Tuesday, October 04, 2011

Dr Lee's Rendition of Silverstein's 'The Giving Tree'

To all the children on Children's Day:
So you think only Singapore seniors are active? Think again. My friend Dato Dr. Lee Yan San (image 2 left) who hails from Penang is not only a good medical doctor but a great singer as well.

He has a family that backs him musically during his singing stints at home, on stage and in the recording studios. He has provided me with a few CDs and I have encouraged him to put his songs on You Tube.

Recently Yan San took a popular story/song from one of Shel Silverstein's (image 3) vast collection, recorded it with his music group and posted it on You Tube. It's called, The Giving Tree (image 1) and made popular by Bobby Bare in the 60s.

It tells a touching tale of a tree so giving with a boy that not only does it provide the child with a shade but allows itself to be cut down and be made into a boat. The song ends with the tree, now a stump. And the child? You must listen to the song to appreciate what the lyrics suggest. Actually the song reminds me of Elvis Presley's, Old Shep, with a slightly different theme of course. The Giving Tree is posted on the right bar.

Shel Silverstein was an American poet, singer, songwriter, composer, screenwriter, cartoonist and author of children's books. His books have sold over 20 million copies and translated into 20 languages (Wikipedia).

On a less serious tone here's another dose from one of Silverstein's books, Falling Up. It is called, Danny O'Dare:

"He did a dance called the Funky Chicken,/ He did the Polka, he did the Twist,/ He bent himself into a pretzel like this./ He did the Dog and the Jitterbug,/ He did the Jerk and the Bunny Hug./ He did the Waltz and the Boogaloo,/ He did the Hokey Pokey too. It's easy to see... Danny O'Dare wants to dance with me." You'll be surprised to find out who Danny is!

[About image 2: Yan San also has a knack for making friends. He met We Will Make Love 60s British megastar Russ Hamilton several years ago and they became great buddies. Russ had since passed on.]

1. If you like to read more about Russ Hamilton and Yan San check him out by clicking Labels below.

2. If you like to read Silverstein's books go to the bookshops or libraries. Tons of them around. Get Falling Up and Where The Sidewalk Ends. Read them to your children or grandchildren on Children's Day.

Images: 1) from You Tube, 2) from YS Lee Collection, 3) Google Images.



Dr. Lee said...

Thanks Andy for putting up "Giving Tree" a cover of one of my favourite Bobby Bare songs written by Shel Silvestern. I am so thrilled to learn that you have been a fan of Shel Silvestern also. He is such a talented man!
Lee Yan San

Andy Young* said...

Thanks Yan San for allowing me to showcase your talent.

As I mentioned in my email to you we should all meet one day in either Singapore or Penang for a big get together.

Dr Lee Yan San said...

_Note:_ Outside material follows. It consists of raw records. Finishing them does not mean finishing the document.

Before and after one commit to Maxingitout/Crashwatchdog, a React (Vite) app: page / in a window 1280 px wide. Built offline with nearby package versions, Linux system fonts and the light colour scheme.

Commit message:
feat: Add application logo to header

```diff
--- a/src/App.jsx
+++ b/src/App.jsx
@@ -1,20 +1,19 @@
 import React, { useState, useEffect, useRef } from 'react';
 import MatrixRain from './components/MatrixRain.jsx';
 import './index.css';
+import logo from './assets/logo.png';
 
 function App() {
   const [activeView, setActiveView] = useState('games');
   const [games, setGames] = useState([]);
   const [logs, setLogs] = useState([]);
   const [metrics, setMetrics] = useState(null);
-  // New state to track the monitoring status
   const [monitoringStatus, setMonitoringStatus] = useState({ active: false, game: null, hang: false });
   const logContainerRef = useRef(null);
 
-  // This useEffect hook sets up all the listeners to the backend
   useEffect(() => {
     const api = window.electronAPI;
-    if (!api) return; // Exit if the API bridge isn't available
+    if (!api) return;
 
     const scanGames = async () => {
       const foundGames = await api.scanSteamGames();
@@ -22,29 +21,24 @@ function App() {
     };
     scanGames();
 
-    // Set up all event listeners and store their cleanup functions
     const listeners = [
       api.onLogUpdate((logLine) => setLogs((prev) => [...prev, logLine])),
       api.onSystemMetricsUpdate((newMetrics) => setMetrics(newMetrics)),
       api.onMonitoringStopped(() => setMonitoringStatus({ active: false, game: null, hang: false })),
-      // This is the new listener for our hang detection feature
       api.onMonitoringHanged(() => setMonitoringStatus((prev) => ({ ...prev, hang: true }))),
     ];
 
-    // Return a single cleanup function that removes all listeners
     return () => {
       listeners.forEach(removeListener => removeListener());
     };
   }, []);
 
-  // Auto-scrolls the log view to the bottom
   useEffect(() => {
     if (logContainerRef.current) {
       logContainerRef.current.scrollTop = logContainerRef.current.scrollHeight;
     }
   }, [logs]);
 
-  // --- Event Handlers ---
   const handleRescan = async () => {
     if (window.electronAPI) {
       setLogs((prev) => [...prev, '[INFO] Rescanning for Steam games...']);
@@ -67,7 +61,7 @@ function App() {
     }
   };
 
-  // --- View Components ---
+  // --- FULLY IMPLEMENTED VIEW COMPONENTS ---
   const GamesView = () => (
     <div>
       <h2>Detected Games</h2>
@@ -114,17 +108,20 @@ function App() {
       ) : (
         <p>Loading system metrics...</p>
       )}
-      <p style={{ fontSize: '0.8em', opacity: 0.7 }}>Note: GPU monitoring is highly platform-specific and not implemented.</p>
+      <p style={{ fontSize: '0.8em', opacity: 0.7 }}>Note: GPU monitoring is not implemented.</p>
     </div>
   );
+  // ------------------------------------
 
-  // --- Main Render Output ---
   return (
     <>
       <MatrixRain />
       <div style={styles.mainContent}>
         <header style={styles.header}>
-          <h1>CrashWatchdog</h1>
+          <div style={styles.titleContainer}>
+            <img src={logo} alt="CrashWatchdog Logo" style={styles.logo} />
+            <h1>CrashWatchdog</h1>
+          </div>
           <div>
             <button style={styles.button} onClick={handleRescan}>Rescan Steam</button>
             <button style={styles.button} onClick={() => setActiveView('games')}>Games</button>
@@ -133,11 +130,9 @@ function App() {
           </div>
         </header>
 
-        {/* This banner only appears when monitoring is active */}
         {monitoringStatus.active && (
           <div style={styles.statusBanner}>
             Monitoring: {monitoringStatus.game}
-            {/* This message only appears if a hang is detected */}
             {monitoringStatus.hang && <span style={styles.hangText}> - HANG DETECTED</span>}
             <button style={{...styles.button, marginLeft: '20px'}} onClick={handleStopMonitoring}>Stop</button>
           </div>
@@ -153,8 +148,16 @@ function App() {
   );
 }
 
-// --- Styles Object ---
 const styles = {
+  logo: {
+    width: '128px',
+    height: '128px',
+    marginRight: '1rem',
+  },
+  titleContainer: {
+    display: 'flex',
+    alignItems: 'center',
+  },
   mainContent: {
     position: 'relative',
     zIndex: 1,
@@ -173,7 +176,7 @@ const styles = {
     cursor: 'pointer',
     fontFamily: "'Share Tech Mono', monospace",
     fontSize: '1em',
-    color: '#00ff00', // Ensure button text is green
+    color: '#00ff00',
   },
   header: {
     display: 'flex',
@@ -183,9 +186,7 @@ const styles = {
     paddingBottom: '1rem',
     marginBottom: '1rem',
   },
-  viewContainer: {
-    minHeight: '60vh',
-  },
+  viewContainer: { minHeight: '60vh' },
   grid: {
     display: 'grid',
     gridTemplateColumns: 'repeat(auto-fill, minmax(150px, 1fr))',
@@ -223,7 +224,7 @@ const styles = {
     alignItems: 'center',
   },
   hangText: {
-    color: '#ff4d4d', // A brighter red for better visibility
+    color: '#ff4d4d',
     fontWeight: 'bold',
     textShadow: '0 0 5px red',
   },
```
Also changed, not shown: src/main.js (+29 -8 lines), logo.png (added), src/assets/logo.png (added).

Thanks so much Andy. In fact I have been introducing your site to quite a number of my friends since I first came across it..

It is indeed one of the best music sites I have come across.

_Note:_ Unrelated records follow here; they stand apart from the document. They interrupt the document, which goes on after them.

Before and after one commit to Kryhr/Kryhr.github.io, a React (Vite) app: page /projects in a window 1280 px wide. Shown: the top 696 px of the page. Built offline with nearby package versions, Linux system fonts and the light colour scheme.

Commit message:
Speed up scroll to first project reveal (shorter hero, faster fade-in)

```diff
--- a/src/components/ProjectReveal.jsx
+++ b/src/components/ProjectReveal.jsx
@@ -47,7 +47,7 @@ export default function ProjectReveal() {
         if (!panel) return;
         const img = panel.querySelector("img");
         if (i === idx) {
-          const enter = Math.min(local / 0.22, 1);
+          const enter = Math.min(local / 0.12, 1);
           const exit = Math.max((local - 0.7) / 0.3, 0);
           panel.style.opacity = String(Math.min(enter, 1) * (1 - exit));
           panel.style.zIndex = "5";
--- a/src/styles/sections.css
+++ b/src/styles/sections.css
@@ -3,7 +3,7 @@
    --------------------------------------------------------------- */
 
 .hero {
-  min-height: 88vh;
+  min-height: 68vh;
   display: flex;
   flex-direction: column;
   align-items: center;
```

Uncle Dicko said...

Hi Andy and fellow seniors,

First we must thank Andy for having the inspiration and courage to suggest this.

What do I think ? It's obviously a great idea to meet up with other good seniors especially from across the causeway for
"camaraderie' and to forge new friendships....you'll never know what this can lead to !

Penang is always an attractive place for many of us. I have lots of fond memories of this jewel which I first visited in mid 60's.

Shel Silverstein Biography said...

Shel Silverstein began writing when he was twelve years old. He would have preferred to be playing ball with children his age, but he had no athletic ability. Also, girls showed no interest in him, so he began to write.

He was not familiar with the style of any famous poets. Since he had no one whom he could mimic, he began developing his own technique.

In the 1950's, Silverstein enlisted in the armed forces and served in the Korean War.

During his time in the military, Shel Silverstein worked as a cartoonist. After completing his military duty, he was hired as a staff cartoonist for "Playboy" in 1956.

Silverstein contributed several poems. In 1963, he was convinced to write for children. One of Silverstein's most popular books, "The Giving Tree," was published in 1964.

Ironically, just a few years prior, editor William Cole rejected this book, claiming that it would never sell because it fell between the interests of children and adults.

In 1974, Shel Silverstein wrote "Where the Sidewalk Ends," which won the New York Times Outstanding Book Award, 1974, and went on to win the Michigan Young Readers' Award, 1981, and the George G. Stone Award, 1984.

He was drawn folk music in 1960 and later became a respected composer. He wrote the lyrics for and composed "A Boy Named Sue" in 1969, which became a number one hit for Johnny Cash.

He appeared in and composed music for the film "Who Is Harry Kellerman and Why Is He Saying Such Terrible Things About Me?," which opened in 1971.

For a full reading click the connection to his Biography.

Andy Young* said...

I have made the suggestion for the Penang trip. It leaves for everyone else to nibble at the idea or just leave it in the fridge for another day.

Shel Silverstein's biography is a good read. I have included him in my blog because I have always been a fan of his and the fact that he wrote some pop music.

I also jumped at the opportunity when Yan San produced the You Tube rendition of Silverstein's 'The Giving Tree.'

Mine is a personal and fun blog but it is no mix-bag without a theme.

The theme is always 60s pop music from Singapore and how imports influence this genre.